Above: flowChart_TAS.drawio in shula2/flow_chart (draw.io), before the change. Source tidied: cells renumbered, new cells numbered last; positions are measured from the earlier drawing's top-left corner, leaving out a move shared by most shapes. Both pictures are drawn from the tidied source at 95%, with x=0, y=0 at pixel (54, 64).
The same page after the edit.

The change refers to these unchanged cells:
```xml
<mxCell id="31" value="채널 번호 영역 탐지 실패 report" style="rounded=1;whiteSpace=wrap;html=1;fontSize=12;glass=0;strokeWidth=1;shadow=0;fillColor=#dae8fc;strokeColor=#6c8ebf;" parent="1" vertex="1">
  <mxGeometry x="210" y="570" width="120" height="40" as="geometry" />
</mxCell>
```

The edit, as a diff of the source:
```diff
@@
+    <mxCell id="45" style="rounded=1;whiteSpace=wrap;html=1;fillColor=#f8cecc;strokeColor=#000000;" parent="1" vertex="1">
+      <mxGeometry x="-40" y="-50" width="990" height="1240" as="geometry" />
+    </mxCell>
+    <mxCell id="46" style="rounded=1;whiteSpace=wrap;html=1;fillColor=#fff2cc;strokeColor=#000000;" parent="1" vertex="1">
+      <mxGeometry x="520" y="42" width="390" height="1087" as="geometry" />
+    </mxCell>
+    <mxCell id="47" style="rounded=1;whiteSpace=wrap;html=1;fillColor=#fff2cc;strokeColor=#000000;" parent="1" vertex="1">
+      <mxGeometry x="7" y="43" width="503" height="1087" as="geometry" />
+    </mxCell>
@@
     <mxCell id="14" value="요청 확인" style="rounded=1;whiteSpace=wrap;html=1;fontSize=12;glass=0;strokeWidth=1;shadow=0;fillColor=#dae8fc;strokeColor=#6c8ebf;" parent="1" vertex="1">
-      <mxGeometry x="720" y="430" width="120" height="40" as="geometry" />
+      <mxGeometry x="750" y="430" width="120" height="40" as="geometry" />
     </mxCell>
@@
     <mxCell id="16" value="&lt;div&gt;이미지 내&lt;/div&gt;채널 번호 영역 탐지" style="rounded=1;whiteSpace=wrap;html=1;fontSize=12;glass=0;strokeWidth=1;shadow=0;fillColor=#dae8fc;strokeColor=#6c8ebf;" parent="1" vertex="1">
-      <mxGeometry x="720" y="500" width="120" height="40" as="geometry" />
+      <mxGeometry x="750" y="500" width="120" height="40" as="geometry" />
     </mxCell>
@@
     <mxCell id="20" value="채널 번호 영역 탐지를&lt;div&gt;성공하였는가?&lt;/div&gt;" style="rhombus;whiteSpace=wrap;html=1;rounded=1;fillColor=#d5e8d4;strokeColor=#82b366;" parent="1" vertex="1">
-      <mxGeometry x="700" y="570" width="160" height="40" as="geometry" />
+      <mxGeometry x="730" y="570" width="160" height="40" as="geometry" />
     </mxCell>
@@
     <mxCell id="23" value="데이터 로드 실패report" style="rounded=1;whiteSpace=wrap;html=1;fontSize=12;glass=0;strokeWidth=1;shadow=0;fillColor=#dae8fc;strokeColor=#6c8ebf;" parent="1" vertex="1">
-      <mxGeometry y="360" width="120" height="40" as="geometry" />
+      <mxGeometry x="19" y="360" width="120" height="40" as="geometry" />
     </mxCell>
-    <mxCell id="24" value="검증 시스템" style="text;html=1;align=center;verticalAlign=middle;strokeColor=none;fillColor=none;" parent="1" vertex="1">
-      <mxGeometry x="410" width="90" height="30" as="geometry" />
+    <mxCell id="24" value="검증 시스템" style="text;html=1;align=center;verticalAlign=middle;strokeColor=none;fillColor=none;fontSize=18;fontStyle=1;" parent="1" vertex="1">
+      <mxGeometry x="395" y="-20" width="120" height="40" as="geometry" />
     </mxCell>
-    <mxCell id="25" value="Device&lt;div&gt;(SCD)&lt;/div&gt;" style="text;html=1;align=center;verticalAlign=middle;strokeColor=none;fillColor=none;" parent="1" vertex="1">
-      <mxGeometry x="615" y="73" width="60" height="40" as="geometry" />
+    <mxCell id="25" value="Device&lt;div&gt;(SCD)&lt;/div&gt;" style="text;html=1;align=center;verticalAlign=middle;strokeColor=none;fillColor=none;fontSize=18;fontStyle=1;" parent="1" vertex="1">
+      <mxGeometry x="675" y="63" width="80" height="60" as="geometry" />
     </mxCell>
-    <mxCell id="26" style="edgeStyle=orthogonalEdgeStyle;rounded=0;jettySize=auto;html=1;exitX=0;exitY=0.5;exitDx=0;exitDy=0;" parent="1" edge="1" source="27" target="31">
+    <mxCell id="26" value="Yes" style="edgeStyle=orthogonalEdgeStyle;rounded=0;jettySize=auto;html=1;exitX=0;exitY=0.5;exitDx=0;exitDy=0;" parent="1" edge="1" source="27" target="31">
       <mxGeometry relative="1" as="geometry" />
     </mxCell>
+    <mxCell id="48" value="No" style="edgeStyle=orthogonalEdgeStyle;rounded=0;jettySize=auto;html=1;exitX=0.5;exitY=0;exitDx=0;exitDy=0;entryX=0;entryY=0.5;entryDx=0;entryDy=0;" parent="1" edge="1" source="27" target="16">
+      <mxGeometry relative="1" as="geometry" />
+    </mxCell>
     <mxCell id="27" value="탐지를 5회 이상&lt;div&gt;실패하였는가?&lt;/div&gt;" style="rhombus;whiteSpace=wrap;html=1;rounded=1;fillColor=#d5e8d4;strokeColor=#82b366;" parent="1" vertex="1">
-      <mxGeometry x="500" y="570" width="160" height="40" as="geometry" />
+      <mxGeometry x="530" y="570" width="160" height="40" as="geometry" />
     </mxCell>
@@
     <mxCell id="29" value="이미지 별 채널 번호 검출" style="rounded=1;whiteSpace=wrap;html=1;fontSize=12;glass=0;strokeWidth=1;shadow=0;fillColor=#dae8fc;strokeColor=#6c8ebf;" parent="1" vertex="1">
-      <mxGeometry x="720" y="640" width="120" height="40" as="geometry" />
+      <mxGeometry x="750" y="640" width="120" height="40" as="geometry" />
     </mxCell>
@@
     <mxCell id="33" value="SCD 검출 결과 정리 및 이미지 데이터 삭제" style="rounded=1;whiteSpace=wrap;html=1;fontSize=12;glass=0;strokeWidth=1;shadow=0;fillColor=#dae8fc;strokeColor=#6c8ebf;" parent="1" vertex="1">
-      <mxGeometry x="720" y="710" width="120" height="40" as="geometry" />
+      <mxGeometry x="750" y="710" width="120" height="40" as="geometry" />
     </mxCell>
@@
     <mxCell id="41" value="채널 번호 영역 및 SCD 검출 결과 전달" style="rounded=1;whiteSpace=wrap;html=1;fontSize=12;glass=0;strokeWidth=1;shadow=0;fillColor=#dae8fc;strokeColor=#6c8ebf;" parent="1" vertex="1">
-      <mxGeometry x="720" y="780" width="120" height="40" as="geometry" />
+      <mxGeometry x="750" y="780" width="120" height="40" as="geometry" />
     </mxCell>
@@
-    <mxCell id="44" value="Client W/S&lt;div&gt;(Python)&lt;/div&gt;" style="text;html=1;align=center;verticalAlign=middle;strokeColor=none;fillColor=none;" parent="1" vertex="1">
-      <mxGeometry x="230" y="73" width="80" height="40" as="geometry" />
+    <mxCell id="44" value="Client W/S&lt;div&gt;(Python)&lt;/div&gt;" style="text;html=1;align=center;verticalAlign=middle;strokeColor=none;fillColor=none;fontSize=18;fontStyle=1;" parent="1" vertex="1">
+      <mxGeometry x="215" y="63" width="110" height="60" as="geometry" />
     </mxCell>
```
□ □ □ □ □ □ □
▶ WHAT IS BEING ASKED
The answer should be one number only: how many lines in the listing hold "source".

▶ TASK OUTPUT
5